If you're familiar with All About Jazz, you know that we've dedicated over two decades to supporting jazz as an art form, and more importantly, the creative musicians who make it. Our enduring commitment has made All About Jazz one of the most culturally important websites of its kind in the world reaching hundreds of thousands of readers every month. However, to expand our offerings and develop new means to foster jazz discovery we need your help.
You can become a sustaining member for a modest $20 and in return, we'll immediately hide those pesky Google ads PLUS deliver exclusive content and provide access to future articles for a full year! This combination will not only improve your AAJ experience, it will allow us to continue to rigorously build on the great work we first started in 1995. Read on to view our project ideas...
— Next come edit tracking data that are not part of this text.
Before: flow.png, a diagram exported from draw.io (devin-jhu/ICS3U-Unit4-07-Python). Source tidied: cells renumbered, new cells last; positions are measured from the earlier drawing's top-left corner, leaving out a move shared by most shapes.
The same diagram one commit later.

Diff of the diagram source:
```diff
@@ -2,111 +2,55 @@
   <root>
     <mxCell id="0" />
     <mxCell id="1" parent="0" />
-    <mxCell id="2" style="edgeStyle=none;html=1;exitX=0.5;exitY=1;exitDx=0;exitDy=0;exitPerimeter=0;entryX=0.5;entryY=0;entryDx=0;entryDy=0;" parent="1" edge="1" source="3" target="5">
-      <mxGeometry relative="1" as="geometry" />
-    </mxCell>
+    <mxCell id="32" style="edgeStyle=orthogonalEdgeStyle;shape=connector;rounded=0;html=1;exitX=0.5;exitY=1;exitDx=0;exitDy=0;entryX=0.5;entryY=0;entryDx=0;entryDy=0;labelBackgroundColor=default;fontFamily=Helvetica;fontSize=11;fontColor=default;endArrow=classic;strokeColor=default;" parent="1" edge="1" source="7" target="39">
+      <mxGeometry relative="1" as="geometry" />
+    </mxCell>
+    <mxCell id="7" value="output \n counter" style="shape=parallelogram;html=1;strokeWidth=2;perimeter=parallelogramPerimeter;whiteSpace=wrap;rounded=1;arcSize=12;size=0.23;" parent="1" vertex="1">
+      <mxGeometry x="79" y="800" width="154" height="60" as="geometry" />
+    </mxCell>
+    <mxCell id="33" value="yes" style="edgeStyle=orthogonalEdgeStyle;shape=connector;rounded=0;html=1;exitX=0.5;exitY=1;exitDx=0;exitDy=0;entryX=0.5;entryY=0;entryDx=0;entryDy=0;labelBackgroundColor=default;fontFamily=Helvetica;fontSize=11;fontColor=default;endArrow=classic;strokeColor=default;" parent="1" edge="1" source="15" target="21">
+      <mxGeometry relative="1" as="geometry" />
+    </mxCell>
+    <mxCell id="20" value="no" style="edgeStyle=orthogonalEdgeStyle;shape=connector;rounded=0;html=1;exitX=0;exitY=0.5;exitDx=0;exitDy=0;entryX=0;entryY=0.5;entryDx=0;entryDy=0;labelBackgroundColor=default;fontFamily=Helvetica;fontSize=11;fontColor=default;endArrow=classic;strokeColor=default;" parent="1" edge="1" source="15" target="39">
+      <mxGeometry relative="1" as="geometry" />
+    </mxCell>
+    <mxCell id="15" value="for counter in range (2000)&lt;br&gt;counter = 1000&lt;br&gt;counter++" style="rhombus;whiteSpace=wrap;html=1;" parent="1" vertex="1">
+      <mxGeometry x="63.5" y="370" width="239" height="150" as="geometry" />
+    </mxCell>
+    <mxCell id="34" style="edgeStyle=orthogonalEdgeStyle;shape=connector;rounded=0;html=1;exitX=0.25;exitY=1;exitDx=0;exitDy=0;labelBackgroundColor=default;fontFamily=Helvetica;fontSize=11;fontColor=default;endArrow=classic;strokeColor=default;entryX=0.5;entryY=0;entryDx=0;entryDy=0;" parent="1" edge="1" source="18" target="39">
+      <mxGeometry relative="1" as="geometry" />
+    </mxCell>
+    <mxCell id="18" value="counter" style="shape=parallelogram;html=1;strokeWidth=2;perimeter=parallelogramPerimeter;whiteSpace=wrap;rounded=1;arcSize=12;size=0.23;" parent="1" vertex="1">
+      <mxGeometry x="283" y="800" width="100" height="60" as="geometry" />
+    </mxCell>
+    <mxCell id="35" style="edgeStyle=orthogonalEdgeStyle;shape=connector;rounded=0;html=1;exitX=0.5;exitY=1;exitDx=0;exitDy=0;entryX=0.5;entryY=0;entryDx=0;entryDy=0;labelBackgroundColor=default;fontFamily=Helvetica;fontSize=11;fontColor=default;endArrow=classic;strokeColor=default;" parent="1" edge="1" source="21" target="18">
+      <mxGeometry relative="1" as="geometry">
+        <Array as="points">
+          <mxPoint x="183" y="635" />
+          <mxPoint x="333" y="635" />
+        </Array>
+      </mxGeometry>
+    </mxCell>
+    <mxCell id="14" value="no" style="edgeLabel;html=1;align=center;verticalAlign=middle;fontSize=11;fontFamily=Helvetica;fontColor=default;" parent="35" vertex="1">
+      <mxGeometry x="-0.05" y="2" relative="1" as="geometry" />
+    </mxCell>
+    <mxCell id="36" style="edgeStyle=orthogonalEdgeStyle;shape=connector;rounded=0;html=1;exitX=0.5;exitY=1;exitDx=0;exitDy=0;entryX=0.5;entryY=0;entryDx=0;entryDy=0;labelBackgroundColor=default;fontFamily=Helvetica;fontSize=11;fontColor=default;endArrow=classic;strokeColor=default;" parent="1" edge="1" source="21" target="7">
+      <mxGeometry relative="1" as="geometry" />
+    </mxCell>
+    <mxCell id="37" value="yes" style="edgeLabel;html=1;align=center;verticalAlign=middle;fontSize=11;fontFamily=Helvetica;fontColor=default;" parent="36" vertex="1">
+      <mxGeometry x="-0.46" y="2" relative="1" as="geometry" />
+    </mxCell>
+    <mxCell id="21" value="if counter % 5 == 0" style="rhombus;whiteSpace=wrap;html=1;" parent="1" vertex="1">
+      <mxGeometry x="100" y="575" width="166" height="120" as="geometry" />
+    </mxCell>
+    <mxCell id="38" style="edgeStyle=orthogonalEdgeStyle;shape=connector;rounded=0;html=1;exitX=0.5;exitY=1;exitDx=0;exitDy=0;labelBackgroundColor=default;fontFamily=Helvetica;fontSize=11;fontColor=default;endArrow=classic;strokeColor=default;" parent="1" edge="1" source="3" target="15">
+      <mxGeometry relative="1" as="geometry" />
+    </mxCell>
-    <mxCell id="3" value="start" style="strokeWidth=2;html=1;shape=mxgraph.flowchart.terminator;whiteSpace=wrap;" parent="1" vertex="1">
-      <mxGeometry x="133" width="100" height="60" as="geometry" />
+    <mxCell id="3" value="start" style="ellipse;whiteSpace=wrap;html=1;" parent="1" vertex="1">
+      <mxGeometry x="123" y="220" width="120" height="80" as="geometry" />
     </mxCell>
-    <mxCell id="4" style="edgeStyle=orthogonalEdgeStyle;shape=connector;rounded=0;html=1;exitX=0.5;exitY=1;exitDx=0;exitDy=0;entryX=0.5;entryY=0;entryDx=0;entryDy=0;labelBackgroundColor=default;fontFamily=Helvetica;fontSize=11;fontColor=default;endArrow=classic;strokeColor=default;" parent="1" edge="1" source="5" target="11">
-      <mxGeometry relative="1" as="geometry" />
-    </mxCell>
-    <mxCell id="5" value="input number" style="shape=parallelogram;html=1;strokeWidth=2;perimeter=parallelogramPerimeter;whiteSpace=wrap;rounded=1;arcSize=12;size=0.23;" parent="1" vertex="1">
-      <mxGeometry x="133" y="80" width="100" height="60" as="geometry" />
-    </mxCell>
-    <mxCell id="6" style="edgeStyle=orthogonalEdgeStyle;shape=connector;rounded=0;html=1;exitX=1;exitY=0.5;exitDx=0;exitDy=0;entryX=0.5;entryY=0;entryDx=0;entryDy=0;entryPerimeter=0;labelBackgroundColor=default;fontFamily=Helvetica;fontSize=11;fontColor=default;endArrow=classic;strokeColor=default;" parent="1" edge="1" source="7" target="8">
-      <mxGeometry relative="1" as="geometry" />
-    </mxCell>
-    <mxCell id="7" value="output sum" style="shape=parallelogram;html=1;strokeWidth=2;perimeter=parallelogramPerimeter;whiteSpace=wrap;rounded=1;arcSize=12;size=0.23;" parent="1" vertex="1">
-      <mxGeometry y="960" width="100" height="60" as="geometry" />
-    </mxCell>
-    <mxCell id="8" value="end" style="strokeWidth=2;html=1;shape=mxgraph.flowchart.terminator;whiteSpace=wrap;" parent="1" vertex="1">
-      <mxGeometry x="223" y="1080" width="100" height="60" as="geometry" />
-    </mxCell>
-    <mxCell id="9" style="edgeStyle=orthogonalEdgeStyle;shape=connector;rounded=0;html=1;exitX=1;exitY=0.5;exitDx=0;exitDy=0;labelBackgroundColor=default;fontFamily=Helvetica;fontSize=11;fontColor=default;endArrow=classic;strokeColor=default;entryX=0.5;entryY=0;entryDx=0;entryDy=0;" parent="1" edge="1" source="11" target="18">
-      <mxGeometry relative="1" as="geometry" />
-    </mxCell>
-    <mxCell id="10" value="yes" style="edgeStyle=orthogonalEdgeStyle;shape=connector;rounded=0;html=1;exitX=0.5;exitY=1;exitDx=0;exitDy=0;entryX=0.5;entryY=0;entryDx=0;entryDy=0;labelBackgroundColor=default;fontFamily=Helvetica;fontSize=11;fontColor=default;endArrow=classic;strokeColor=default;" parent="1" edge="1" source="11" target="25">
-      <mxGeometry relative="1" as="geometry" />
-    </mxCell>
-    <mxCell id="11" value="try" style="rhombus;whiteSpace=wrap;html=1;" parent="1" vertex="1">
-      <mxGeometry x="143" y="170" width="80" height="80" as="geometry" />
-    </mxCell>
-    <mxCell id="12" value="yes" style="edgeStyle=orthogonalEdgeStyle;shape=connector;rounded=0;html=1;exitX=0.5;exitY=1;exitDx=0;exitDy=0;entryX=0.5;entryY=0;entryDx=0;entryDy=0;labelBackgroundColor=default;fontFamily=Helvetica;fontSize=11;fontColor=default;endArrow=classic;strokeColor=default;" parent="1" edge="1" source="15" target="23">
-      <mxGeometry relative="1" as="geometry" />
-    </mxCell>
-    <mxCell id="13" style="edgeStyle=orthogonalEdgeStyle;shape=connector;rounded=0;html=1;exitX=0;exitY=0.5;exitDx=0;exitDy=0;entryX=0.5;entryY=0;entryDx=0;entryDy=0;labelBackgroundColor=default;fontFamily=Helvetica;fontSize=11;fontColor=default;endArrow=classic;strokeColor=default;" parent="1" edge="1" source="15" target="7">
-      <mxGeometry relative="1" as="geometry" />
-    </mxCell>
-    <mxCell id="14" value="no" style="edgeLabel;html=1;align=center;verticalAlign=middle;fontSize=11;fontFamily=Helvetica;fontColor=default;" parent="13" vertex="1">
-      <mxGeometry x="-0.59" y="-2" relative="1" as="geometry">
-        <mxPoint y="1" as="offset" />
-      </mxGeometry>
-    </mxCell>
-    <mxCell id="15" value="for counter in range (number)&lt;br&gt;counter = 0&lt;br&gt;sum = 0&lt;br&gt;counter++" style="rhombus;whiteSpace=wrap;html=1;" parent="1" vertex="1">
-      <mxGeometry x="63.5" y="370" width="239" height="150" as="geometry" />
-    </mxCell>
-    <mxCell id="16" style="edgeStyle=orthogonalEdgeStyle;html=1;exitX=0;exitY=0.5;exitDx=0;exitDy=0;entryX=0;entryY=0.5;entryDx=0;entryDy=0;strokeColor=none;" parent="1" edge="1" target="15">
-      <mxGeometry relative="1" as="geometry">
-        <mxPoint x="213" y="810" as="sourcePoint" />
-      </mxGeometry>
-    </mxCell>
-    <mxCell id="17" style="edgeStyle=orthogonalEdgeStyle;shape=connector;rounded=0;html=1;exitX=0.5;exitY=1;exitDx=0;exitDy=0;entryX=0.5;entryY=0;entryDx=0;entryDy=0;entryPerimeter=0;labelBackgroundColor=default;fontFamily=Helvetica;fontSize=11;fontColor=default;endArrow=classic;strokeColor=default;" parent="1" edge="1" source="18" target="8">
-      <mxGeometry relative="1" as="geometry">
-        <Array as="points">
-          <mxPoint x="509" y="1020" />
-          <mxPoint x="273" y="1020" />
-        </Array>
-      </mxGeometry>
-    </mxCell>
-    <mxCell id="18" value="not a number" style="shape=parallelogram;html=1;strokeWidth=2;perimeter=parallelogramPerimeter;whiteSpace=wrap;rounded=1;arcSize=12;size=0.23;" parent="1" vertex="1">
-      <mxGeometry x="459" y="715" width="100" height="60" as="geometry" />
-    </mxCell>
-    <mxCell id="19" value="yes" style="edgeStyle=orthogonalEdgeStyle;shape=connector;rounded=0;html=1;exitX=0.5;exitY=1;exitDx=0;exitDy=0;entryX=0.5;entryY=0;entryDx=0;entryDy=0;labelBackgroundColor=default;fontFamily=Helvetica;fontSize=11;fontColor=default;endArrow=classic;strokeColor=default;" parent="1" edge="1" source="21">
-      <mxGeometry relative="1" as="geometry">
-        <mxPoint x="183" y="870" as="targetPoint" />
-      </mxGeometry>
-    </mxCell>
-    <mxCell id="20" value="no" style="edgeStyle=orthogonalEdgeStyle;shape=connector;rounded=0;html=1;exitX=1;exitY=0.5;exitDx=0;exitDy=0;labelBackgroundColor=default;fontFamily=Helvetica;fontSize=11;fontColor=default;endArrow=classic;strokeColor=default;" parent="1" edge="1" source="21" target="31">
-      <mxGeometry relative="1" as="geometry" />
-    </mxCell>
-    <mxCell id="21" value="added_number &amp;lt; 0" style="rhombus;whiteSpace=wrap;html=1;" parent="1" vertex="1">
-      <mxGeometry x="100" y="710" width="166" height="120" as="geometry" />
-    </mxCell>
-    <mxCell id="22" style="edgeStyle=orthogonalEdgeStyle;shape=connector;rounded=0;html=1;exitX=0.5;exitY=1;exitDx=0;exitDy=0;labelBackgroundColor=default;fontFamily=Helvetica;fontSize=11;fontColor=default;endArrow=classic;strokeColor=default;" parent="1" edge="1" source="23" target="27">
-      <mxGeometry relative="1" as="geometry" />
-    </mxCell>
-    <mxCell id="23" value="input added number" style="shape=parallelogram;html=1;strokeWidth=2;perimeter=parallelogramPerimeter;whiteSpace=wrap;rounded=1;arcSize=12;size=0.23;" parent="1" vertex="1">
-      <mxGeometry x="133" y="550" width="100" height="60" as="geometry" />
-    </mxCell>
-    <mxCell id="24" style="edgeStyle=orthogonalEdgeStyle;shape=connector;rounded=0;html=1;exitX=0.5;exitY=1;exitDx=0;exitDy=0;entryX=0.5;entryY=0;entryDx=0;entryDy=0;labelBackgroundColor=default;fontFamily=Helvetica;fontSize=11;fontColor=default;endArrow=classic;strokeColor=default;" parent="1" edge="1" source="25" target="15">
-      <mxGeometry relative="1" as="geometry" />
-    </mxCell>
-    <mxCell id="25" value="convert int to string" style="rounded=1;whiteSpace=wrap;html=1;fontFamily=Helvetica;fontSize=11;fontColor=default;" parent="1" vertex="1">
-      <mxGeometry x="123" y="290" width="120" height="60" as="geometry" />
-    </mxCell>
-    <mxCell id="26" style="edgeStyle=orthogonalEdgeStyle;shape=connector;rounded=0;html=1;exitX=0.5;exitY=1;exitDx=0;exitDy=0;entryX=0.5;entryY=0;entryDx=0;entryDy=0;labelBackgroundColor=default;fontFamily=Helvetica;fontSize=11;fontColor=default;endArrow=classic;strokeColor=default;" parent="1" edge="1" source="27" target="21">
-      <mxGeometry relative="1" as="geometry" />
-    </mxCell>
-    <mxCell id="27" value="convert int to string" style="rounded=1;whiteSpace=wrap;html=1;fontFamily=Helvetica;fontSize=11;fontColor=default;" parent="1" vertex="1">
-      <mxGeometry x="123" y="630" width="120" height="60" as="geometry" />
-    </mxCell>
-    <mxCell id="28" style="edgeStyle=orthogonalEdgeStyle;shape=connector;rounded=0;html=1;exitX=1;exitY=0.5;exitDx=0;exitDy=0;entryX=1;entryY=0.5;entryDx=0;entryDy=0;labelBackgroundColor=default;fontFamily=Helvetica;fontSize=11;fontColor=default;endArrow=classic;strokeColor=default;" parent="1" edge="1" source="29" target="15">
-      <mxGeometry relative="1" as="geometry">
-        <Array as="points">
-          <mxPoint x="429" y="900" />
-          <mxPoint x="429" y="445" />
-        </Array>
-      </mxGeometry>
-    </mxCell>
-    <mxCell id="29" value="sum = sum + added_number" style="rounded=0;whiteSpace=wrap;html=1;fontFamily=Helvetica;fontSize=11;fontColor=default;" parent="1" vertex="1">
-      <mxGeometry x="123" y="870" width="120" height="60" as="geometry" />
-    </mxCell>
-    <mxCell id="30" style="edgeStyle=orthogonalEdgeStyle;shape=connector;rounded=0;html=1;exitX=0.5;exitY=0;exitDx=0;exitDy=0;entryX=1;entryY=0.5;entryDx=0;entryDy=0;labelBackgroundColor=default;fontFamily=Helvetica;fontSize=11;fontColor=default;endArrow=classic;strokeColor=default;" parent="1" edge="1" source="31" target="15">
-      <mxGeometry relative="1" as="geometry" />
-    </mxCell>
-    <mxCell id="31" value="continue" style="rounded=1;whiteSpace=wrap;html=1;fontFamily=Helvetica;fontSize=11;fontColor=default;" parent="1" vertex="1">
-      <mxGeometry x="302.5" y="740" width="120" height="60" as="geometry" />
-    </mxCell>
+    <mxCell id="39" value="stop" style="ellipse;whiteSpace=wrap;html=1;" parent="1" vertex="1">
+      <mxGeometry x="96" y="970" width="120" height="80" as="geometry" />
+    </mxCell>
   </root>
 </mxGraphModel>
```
Kendrick Scott's debut recording The Source exudes a sense of purpose with music that is carefully orchestrated, coolly executed, and has an appeal that is both contemporary and cerebral. Scott's respect for the art form is cognizant of the greats that have come before him, but clearly personifies his own voice alongside contemporaries like drummers Brian Blade and Eric Harland. He provides more than the element of keeping time by providing contour and feeling into his trap work, as recently witnessed on trumpeter Terence Blanchard's Flow (Blue Note, 2005).
This is music with a new outlook, as Scott's own group Oracle unites young players who are helping to shape today's music, including pianist Robert Glasper, guitarist Lionel Loueke, and saxophonist Seamus Blake. Together under Scott's impressive leadership they breathe life into freshly penned material including a unique version of "107 Steps, by Icelandic singer Bjork.
Both atmospheric and earthy, the music shows Scott's compositional prowess starting with the pensive and swelling "View From Above, featuring a breath-taking solo by guitarist Mike Moreno and a lush sax dialogue between Seamus Blake and Myron Walden that builds in intensity. Scott's drumming is excellent as his percussion flourishes within the music; never overpowering yet always in command. One of the many stand-outs is "Search for Noesis, finding Scott in a duo piece where he artfully improvises alongside a repeated guitar riff that is quite memorable.
Band members, many of which are long time associates, appear on various cuts, bringing their individual giftslike singer Gretchen Parlato's lovely vocals on "Journey, Myron Walden's robust bass clarinet on "Memory's Wavering Echo, and Aaron Parks' touching piano on "View From Above (Reprise).
The hip-hop/neo-soul referenced "VCB might be the only slight misstep with its muddled sound effects but the ending tunes "Psalm and "Retrospect with Scott's illuminating drumming and wonderful contributions from allmake The Source one of this years outstanding releases.
Track Listing: View From Above; Mantra; 107 Steps; Search For Noesis; Journey; VCB; Memory's Wavering Echo; View From Above (reprise); The Source; Psalm; Retrospect.
Personnel: Kendrick Scott: drums, voice (2,9,11); Gretchen Parlato: voice (6); Aaron Parks: piano (1,3,5,8,9,10), Fender Rhodes (2,6,7,11); Robert Glasper: piano (2), Fender Rhodes (9); Lionel Loueke: guitar (2,3); Lage Lund: guitar (6,7,9,10); Mike Moreno: guitar (1,4,5,6,7,11); Walter Smith III: tenor sax (1,5,10); Seamus Blake: tenor sax (1,5,10); Myron Walden: alto sax (1,7), soprano sax (2,3,9), bass clarinet(3,7,11); Derrick Hodge: acoustic bass (1,3,7,9,10), electric bass (2,6,11).
As a songwriter and vocalist, I love jazz for the experience of being in the center of intense creativity. It is the most potent form of music for keeping the artist and the audience in the 'now. Being in the moment is essential for humans, and we need help in learning how to do that. As a songwriter, I need the depth of musicality that jazz voicings can give my stories. My songs seem light and whimsical, but the message is not.
I met my main collaborator, Mark Fitzgibbon, at one of his gigs. I needed to do my first original album, and his playing was masterful, robust, and beautiful. At the time, I didn't realize how suited we were as a team. We're onto our 4rth album together.
My advice to new listeners is to listen to a really clear and simple version of a song so you can then hear what the musicians are doing and enjoy their creativity and musicality. Also, you have to see jazz live to appreciate it fully. You'll never feel it the same way listening to a CD or online. You need the vibration to go through your body to really get it!
We sent a confirmation message to . Look for it, then click the link to activate your account. If you don’t see the email in your inbox, check your spam, bulk or promotions folder.
Thanks for joining the All About Jazz community!